I can’t say this would be gripping stuff to somebody who doesn’t either work in the industry or follow the news closely, but I found it quite a brief and entertaining read. Journalese is so pervasive that you don’t really notice it for what it is, and I’m pleased that Hutton has managed to comprehensively compile and articulate something that thousands of us have probably felt only as a vague, nagging sense of irritation.
Small Gods by Terry Pratchett (1991) 400 p.
Discworld #13 (Stand-alone)
This is widely regarded as one of Pratchett’s finest novels, certainly in the early days of the Discworld series. It’s a standalone – possibly the most complete standalone in the series, taking place far from Ankh-Morpork or Lancre, with only a brief cameo appearance by the Librarian and of course Death. Pratchett takes us to the vast desert kingdom of Omnia, a religious autocracy built around worship of the god Om. On the Discworld, as we’ve already learned, belief can create reality – and so gods in turn are reliant on their believers for their continued existence. Om’s problem is that people no longer believe in him as a god per se, but rather in the institution of the church. Shrunk down into the humble body of a tortoise and with his omnipotence vanished, Om finds he has only one true believer left: the naive young novice Brutha, working in the gardens of the Church’s great Citadel. Om clings to Brutha like a drowning man to a life raft, well aware that if Brutha’s belief wavers then his own existence will be imperilled, as he tries to figure out how to make the people of Omnia properly believe again.
Brutha, meanwhile, has been recruited for a special mission by one of the Church’s deacons for of his eidetic memory. Accompanying Vorbis, Pratchett’s latest Machiavellian villain of iron-cast belief, Brutha thus sets out on the journey of a lifetime to Omnia’s neighbour Ephebe, with none of his retinue suspecting their god is riding along in Brutha’s backpack.
This is a case where I really have to differ from public opinion. I remembered very little of Small Gods, and I’ve learnt on this rereading project that this usually means the book didn’t make much of an impact on me the first time around and won’t the second. The best explanation I can come to for why Small Gods doesn’t engage me is because I’m not religious, I wasn’t raised religious, and I live in probably one of the most irreligious countries in the Western world. Being an agnostic or an atheist doesn’t mean you don’t have to cope with religion’s impact on society, but in Australia it has very little effect on me compared to if I were an atheist in, say, Alabama. I just don’t find Pratchett’s ruminations on religious belief as engaging as those on racism or politics or sexism or any number of other things.
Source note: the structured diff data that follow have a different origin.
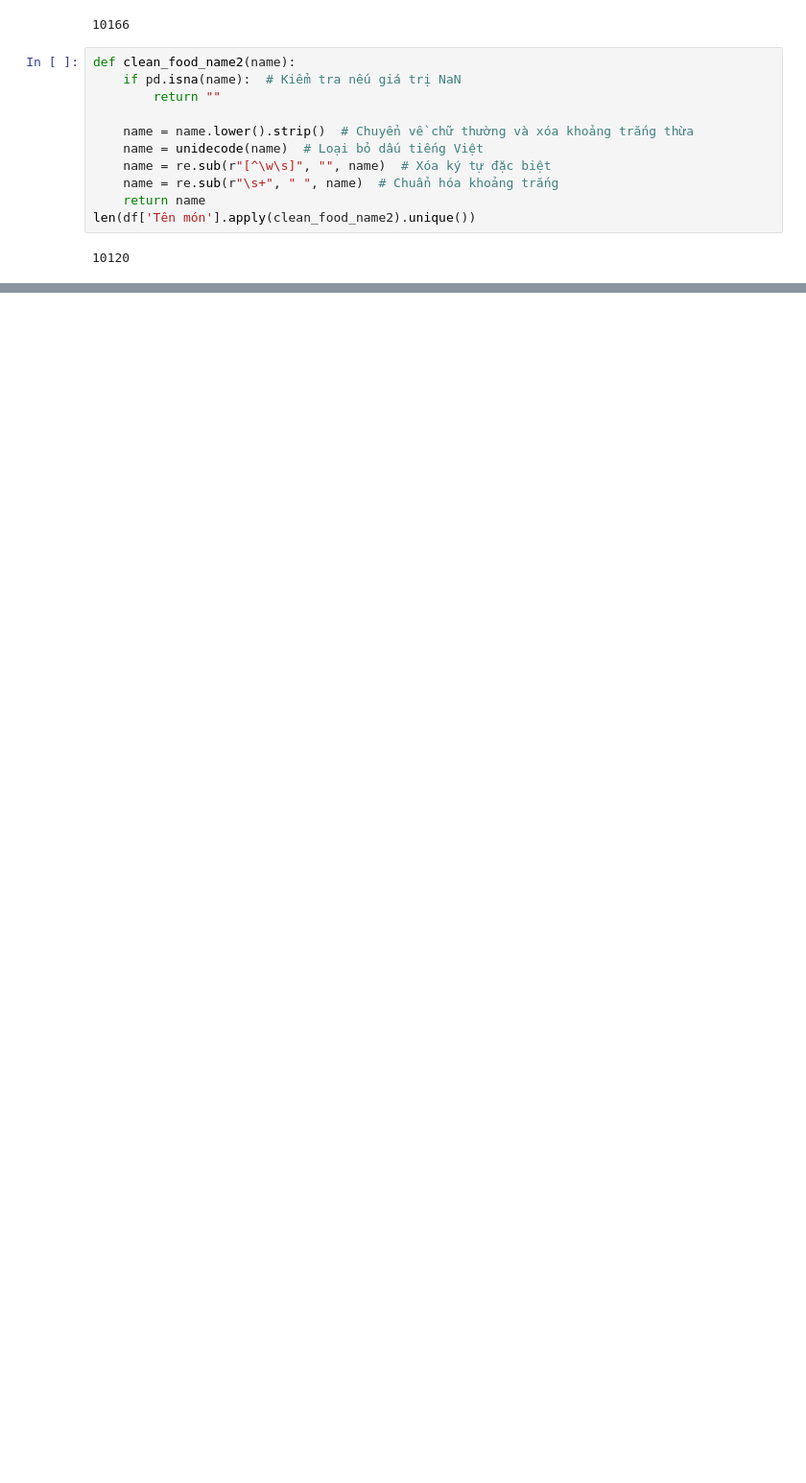
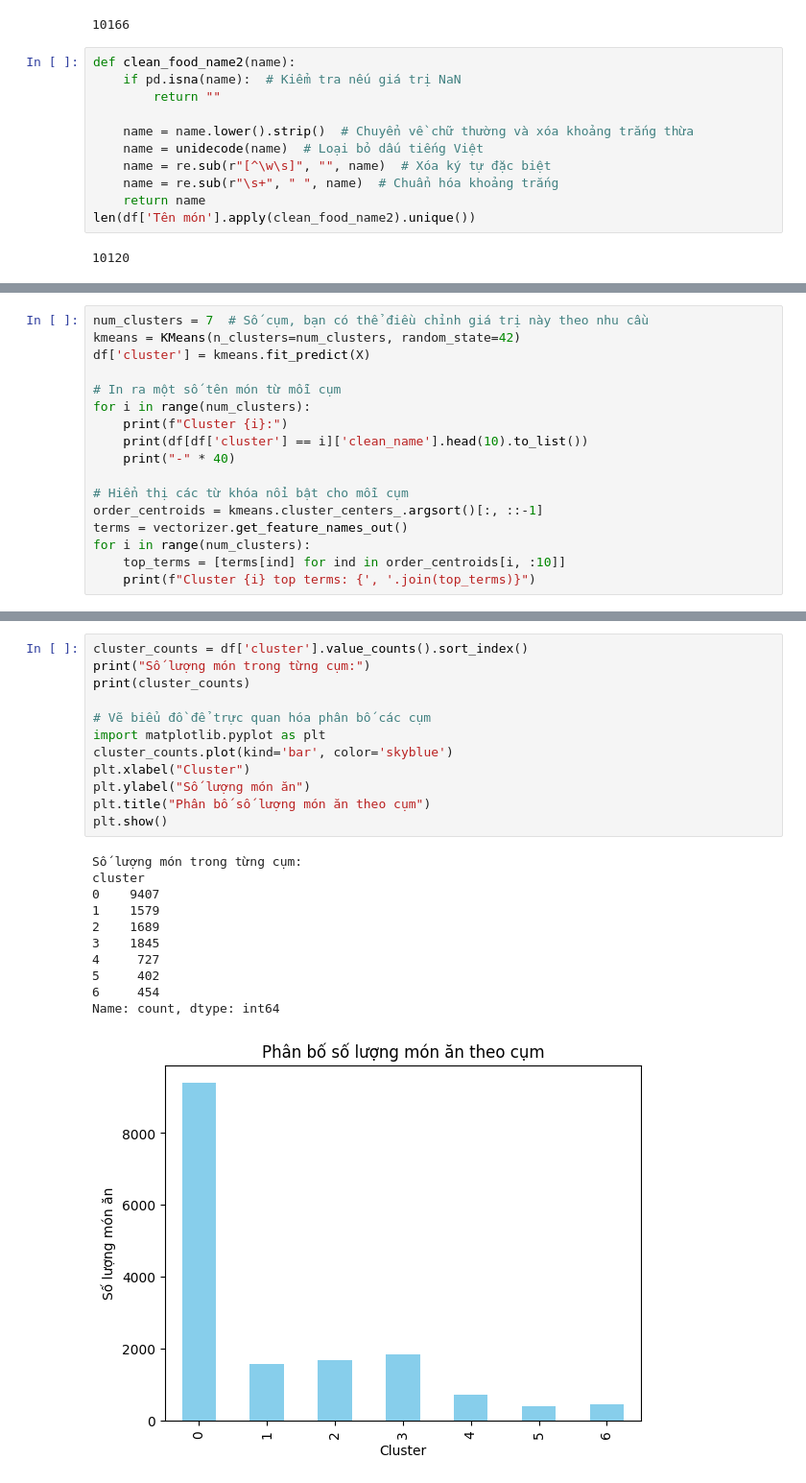
Before and after one commit to manh21082002/image-search-ai, a Jupyter notebook: notebooks/01_collect_data.ipynb, the cells around one changed output, grey strips where cells are left out. Shown at 96% size. Cells and saved outputs as stored; diff of their text form; blank space fills up the shorter version.

```diff
--- a/notebooks/01_collect_data.ipynb
+++ b/notebooks/01_collect_data.ipynb
@@ -113,0 +288,17 @@ TypeError: unsupported operand type(s) for -: 'str' and 'float'
+# %%
+num_clusters = 7  # Số cụm, bạn có thể điều chỉnh giá trị này theo nhu cầu
+kmeans = KMeans(n_clusters=num_clusters, random_state=42)
+df['cluster'] = kmeans.fit_predict(X)
+
+# In ra một số tên món từ mỗi cụm
+for i in range(num_clusters):
+    print(f"Cluster {i}:")
+    print(df[df['cluster'] == i]['clean_name'].head(10).to_list())
+    print("-" * 40)
+
+# Hiển thị các từ khóa nổi bật cho mỗi cụm
+order_centroids = kmeans.cluster_centers_.argsort()[:, ::-1]
+terms = vectorizer.get_feature_names_out()
+for i in range(num_clusters):
+    top_terms = [terms[ind] for ind in order_centroids[i, :10]]
+    print(f"Cluster {i} top terms: {', '.join(top_terms)}")
@@ -113,0 +323,24 @@ TypeError: unsupported operand type(s) for -: 'str' and 'float'
+# %%
+cluster_counts = df['cluster'].value_counts().sort_index()
+print("Số lượng món trong từng cụm:")
+print(cluster_counts)
+
+# Vẽ biểu đồ để trực quan hóa phân bố các cụm
+import matplotlib.pyplot as plt
+cluster_counts.plot(kind='bar', color='skyblue')
+plt.xlabel("Cluster")
+plt.ylabel("Số lượng món ăn")
+plt.title("Phân bố số lượng món ăn theo cụm")
+plt.show()
+# %% [output]
+Số lượng món trong từng cụm:
+cluster
+0    9407
+1    1579
+2    1689
+3    1845
+4     727
+5     402
+6     454
+Name: count, dtype: int64
+[figure, added]
```
Also changed, not shown: parts of 28 cells of this notebook.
As I said, it’s one of Pratchett’s most beloved books, and apparently he received plenty of approving letters from believers and non-believers alike, praising his depiction of faith, belief, and the critical differences between organised religion and a personal relationship with God. I can believe all that, and I can appreciate why so many others love it. It just didn’t strike much of a chord with me personally, and I find myself with very little to say about it.
Next up, we’re back to the witches of Lancre with Lords and Ladies.